▶ _Your instructions_: Each entry should be written out again exactly, so that nothing is lost.

Itemized modification records:
★ ★ ★ ★ ★

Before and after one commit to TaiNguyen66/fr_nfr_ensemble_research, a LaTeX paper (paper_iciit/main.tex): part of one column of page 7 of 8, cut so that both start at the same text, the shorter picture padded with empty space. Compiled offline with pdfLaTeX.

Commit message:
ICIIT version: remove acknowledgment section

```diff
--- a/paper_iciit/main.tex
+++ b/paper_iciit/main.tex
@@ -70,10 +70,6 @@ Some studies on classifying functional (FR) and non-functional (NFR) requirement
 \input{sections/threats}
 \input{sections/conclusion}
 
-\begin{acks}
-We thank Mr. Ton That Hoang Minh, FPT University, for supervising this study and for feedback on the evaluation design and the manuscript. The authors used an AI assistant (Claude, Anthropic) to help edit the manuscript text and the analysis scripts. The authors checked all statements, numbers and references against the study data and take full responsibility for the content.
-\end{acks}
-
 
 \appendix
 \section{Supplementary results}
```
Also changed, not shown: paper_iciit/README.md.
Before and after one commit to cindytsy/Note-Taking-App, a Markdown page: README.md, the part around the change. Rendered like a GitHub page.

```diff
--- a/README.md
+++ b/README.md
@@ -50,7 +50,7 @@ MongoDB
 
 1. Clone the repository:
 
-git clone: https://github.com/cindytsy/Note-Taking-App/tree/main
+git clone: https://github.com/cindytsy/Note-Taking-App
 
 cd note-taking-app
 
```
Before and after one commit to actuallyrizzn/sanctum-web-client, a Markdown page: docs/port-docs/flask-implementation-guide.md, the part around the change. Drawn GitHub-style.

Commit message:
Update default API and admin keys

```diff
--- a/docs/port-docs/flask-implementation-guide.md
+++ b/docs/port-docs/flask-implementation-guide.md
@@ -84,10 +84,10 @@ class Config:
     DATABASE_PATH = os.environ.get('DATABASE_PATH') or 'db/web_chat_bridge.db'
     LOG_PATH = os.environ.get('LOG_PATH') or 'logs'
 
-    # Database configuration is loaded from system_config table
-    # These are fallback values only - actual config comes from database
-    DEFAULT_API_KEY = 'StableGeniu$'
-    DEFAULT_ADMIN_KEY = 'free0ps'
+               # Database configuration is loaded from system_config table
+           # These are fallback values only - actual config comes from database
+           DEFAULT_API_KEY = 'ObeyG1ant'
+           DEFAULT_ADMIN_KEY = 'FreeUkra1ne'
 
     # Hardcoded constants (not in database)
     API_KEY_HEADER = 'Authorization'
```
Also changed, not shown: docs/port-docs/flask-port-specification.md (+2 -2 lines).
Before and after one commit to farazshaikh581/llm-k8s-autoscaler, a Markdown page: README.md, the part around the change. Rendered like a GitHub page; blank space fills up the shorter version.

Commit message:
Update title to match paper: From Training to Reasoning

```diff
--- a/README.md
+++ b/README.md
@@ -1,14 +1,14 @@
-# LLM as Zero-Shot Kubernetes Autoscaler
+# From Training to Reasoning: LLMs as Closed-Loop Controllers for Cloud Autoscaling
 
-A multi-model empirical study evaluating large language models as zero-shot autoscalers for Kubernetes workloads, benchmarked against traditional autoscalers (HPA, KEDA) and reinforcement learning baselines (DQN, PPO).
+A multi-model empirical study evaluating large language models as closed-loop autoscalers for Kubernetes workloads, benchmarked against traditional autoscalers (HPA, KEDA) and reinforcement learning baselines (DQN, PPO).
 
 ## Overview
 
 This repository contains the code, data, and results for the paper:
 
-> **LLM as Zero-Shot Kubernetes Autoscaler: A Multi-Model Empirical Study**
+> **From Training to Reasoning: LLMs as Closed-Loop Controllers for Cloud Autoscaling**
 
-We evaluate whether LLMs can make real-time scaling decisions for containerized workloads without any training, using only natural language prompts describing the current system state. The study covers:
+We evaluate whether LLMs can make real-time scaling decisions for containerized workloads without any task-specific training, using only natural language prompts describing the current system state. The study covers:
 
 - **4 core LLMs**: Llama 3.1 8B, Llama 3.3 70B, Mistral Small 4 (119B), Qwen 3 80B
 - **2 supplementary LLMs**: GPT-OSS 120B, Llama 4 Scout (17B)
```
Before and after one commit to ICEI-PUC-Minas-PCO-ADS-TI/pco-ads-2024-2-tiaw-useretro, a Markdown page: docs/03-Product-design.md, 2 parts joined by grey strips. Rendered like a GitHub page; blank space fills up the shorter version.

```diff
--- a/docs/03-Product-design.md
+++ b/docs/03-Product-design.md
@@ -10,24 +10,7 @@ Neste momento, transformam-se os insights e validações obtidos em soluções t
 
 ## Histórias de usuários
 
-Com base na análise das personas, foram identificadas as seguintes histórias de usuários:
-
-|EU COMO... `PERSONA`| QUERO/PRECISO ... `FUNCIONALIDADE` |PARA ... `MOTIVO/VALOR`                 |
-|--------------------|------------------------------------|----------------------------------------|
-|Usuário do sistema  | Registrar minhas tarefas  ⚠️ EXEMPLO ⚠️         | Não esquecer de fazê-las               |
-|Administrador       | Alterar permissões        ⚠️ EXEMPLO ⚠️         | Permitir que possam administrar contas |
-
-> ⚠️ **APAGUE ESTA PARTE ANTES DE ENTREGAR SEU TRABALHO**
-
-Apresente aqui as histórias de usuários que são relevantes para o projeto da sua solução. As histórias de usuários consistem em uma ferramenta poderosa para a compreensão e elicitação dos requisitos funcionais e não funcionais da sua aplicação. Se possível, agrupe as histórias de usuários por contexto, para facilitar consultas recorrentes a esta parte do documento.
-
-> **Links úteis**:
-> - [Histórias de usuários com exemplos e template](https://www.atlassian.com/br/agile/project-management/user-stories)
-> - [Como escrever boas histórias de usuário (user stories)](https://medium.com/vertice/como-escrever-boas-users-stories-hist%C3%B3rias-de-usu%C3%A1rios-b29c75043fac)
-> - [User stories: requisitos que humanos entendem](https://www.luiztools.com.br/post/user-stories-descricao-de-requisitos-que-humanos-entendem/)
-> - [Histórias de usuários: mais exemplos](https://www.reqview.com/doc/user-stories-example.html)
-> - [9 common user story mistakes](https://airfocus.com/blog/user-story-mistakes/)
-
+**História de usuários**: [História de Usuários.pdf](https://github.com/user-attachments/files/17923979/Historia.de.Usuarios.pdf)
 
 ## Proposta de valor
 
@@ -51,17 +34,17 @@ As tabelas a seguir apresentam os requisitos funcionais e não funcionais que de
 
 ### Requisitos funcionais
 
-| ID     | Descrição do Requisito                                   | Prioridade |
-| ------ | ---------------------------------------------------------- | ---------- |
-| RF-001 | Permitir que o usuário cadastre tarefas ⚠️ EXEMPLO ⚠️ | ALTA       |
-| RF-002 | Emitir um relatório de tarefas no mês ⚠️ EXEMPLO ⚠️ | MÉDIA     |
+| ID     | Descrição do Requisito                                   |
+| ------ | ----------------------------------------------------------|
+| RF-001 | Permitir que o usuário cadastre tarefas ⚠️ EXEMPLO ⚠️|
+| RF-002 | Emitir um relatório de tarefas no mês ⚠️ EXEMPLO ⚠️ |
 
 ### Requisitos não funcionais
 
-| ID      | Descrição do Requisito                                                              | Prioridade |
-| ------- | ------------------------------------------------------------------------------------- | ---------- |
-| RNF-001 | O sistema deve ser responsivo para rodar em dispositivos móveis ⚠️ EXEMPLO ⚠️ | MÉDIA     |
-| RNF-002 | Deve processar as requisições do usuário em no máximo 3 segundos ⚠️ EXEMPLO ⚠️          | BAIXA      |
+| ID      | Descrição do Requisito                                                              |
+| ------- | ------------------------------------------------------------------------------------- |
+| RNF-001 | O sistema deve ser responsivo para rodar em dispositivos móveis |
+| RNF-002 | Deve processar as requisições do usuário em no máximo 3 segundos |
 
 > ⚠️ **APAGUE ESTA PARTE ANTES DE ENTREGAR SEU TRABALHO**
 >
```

★ ★ ★ ★ ★

▶ _Task response_:
Before and after one commit to TaiNguyen66/fr_nfr_ensemble_research, a LaTeX paper (paper_iciit/main.tex): part of one column of page 7 of 8, cut so that both start at the same text, the shorter picture padded with empty space. Compiled offline with pdfLaTeX.

Commit message:
ICIIT version: remove acknowledgment section

```diff
--- a/paper_iciit/main.tex
+++ b/paper_iciit/main.tex
@@ -70,10 +70,6 @@ Some studies on classifying functional (FR) and non-functional (NFR) requirement
 \input{sections/threats}
 \input{sections/conclusion}
 
-\begin{acks}
-We thank Mr. Ton That Hoang Minh, FPT University, for supervising this study and for feedback on the evaluation design and the manuscript. The authors used an AI assistant (Claude, Anthropic) to help edit the manuscript text and the analysis scripts. The authors checked all statements, numbers and references against the study data and take full responsibility for the content.
-\end{acks}
-
 
 \appendix
 \section{Supplementary results}
```
Also changed, not shown: paper_iciit/README.md.
Before and after one commit to cindytsy/Note-Taking-App, a Markdown page: README.md, the part around the change. Rendered like a GitHub page.

```diff
--- a/README.md
+++ b/README.md
@@ -50,7 +50,7 @@ MongoDB
 
 1. Clone the repository:
 
-git clone: https://github.com/cindytsy/Note-Taking-App/tree/main
+git clone: https://github.com/cindytsy/Note-Taking-App
 
 cd note-taking-app
 
```
Before and after one commit to actuallyrizzn/sanctum-web-client, a Markdown page: docs/port-docs/flask-implementation-guide.md, the part around the change. Drawn GitHub-style.

Commit message:
Update default API and admin keys

```diff
--- a/docs/port-docs/flask-implementation-guide.md
+++ b/docs/port-docs/flask-implementation-guide.md
@@ -84,10 +84,10 @@ class Config:
     DATABASE_PATH = os.environ.get('DATABASE_PATH') or 'db/web_chat_bridge.db'
     LOG_PATH = os.environ.get('LOG_PATH') or 'logs'
 
-    # Database configuration is loaded from system_config table
-    # These are fallback values only - actual config comes from database
-    DEFAULT_API_KEY = 'StableGeniu$'
-    DEFAULT_ADMIN_KEY = 'free0ps'
+               # Database configuration is loaded from system_config table
+           # These are fallback values only - actual config comes from database
+           DEFAULT_API_KEY = 'ObeyG1ant'
+           DEFAULT_ADMIN_KEY = 'FreeUkra1ne'
 
     # Hardcoded constants (not in database)
     API_KEY_HEADER = 'Authorization'
```
Also changed, not shown: docs/port-docs/flask-port-specification.md (+2 -2 lines).
Before and after one commit to farazshaikh581/llm-k8s-autoscaler, a Markdown page: README.md, the part around the change. Rendered like a GitHub page; blank space fills up the shorter version.

Commit message:
Update title to match paper: From Training to Reasoning

```diff
--- a/README.md
+++ b/README.md
@@ -1,14 +1,14 @@
-# LLM as Zero-Shot Kubernetes Autoscaler
+# From Training to Reasoning: LLMs as Closed-Loop Controllers for Cloud Autoscaling
 
-A multi-model empirical study evaluating large language models as zero-shot autoscalers for Kubernetes workloads, benchmarked against traditional autoscalers (HPA, KEDA) and reinforcement learning baselines (DQN, PPO).
+A multi-model empirical study evaluating large language models as closed-loop autoscalers for Kubernetes workloads, benchmarked against traditional autoscalers (HPA, KEDA) and reinforcement learning baselines (DQN, PPO).
 
 ## Overview
 
 This repository contains the code, data, and results for the paper:
 
-> **LLM as Zero-Shot Kubernetes Autoscaler: A Multi-Model Empirical Study**
+> **From Training to Reasoning: LLMs as Closed-Loop Controllers for Cloud Autoscaling**
 
-We evaluate whether LLMs can make real-time scaling decisions for containerized workloads without any training, using only natural language prompts describing the current system state. The study covers:
+We evaluate whether LLMs can make real-time scaling decisions for containerized workloads without any task-specific training, using only natural language prompts describing the current system state. The study covers:
 
 - **4 core LLMs**: Llama 3.1 8B, Llama 3.3 70B, Mistral Small 4 (119B), Qwen 3 80B
 - **2 supplementary LLMs**: GPT-OSS 120B, Llama 4 Scout (17B)
```
Before and after one commit to ICEI-PUC-Minas-PCO-ADS-TI/pco-ads-2024-2-tiaw-useretro, a Markdown page: docs/03-Product-design.md, 2 parts joined by grey strips. Rendered like a GitHub page; blank space fills up the shorter version.

```diff
--- a/docs/03-Product-design.md
+++ b/docs/03-Product-design.md
@@ -10,24 +10,7 @@ Neste momento, transformam-se os insights e validações obtidos em soluções t
 
 ## Histórias de usuários
 
-Com base na análise das personas, foram identificadas as seguintes histórias de usuários:
-
-|EU COMO... `PERSONA`| QUERO/PRECISO ... `FUNCIONALIDADE` |PARA ... `MOTIVO/VALOR`                 |
-|--------------------|------------------------------------|----------------------------------------|
-|Usuário do sistema  | Registrar minhas tarefas  ⚠️ EXEMPLO ⚠️         | Não esquecer de fazê-las               |
-|Administrador       | Alterar permissões        ⚠️ EXEMPLO ⚠️         | Permitir que possam administrar contas |
-
-> ⚠️ **APAGUE ESTA PARTE ANTES DE ENTREGAR SEU TRABALHO**
-
-Apresente aqui as histórias de usuários que são relevantes para o projeto da sua solução. As histórias de usuários consistem em uma ferramenta poderosa para a compreensão e elicitação dos requisitos funcionais e não funcionais da sua aplicação. Se possível, agrupe as histórias de usuários por contexto, para facilitar consultas recorrentes a esta parte do documento.
-
-> **Links úteis**:
-> - [Histórias de usuários com exemplos e template](https://www.atlassian.com/br/agile/project-management/user-stories)
-> - [Como escrever boas histórias de usuário (user stories)](https://medium.com/vertice/como-escrever-boas-users-stories-hist%C3%B3rias-de-usu%C3%A1rios-b29c75043fac)
-> - [User stories: requisitos que humanos entendem](https://www.luiztools.com.br/post/user-stories-descricao-de-requisitos-que-humanos-entendem/)
-> - [Histórias de usuários: mais exemplos](https://www.reqview.com/doc/user-stories-example.html)
-> - [9 common user story mistakes](https://airfocus.com/blog/user-story-mistakes/)
-
+**História de usuários**: [História de Usuários.pdf](https://github.com/user-attachments/files/17923979/Historia.de.Usuarios.pdf)
 
 ## Proposta de valor
 
@@ -51,17 +34,17 @@ As tabelas a seguir apresentam os requisitos funcionais e não funcionais que de
 
 ### Requisitos funcionais
 
-| ID     | Descrição do Requisito                                   | Prioridade |
-| ------ | ---------------------------------------------------------- | ---------- |
-| RF-001 | Permitir que o usuário cadastre tarefas ⚠️ EXEMPLO ⚠️ | ALTA       |
-| RF-002 | Emitir um relatório de tarefas no mês ⚠️ EXEMPLO ⚠️ | MÉDIA     |
+| ID     | Descrição do Requisito                                   |
+| ------ | ----------------------------------------------------------|
+| RF-001 | Permitir que o usuário cadastre tarefas ⚠️ EXEMPLO ⚠️|
+| RF-002 | Emitir um relatório de tarefas no mês ⚠️ EXEMPLO ⚠️ |
 
 ### Requisitos não funcionais
 
-| ID      | Descrição do Requisito                                                              | Prioridade |
-| ------- | ------------------------------------------------------------------------------------- | ---------- |
-| RNF-001 | O sistema deve ser responsivo para rodar em dispositivos móveis ⚠️ EXEMPLO ⚠️ | MÉDIA     |
-| RNF-002 | Deve processar as requisições do usuário em no máximo 3 segundos ⚠️ EXEMPLO ⚠️          | BAIXA      |
+| ID      | Descrição do Requisito                                                              |
+| ------- | ------------------------------------------------------------------------------------- |
+| RNF-001 | O sistema deve ser responsivo para rodar em dispositivos móveis |
+| RNF-002 | Deve processar as requisições do usuário em no máximo 3 segundos |
 
 > ⚠️ **APAGUE ESTA PARTE ANTES DE ENTREGAR SEU TRABALHO**
 >
```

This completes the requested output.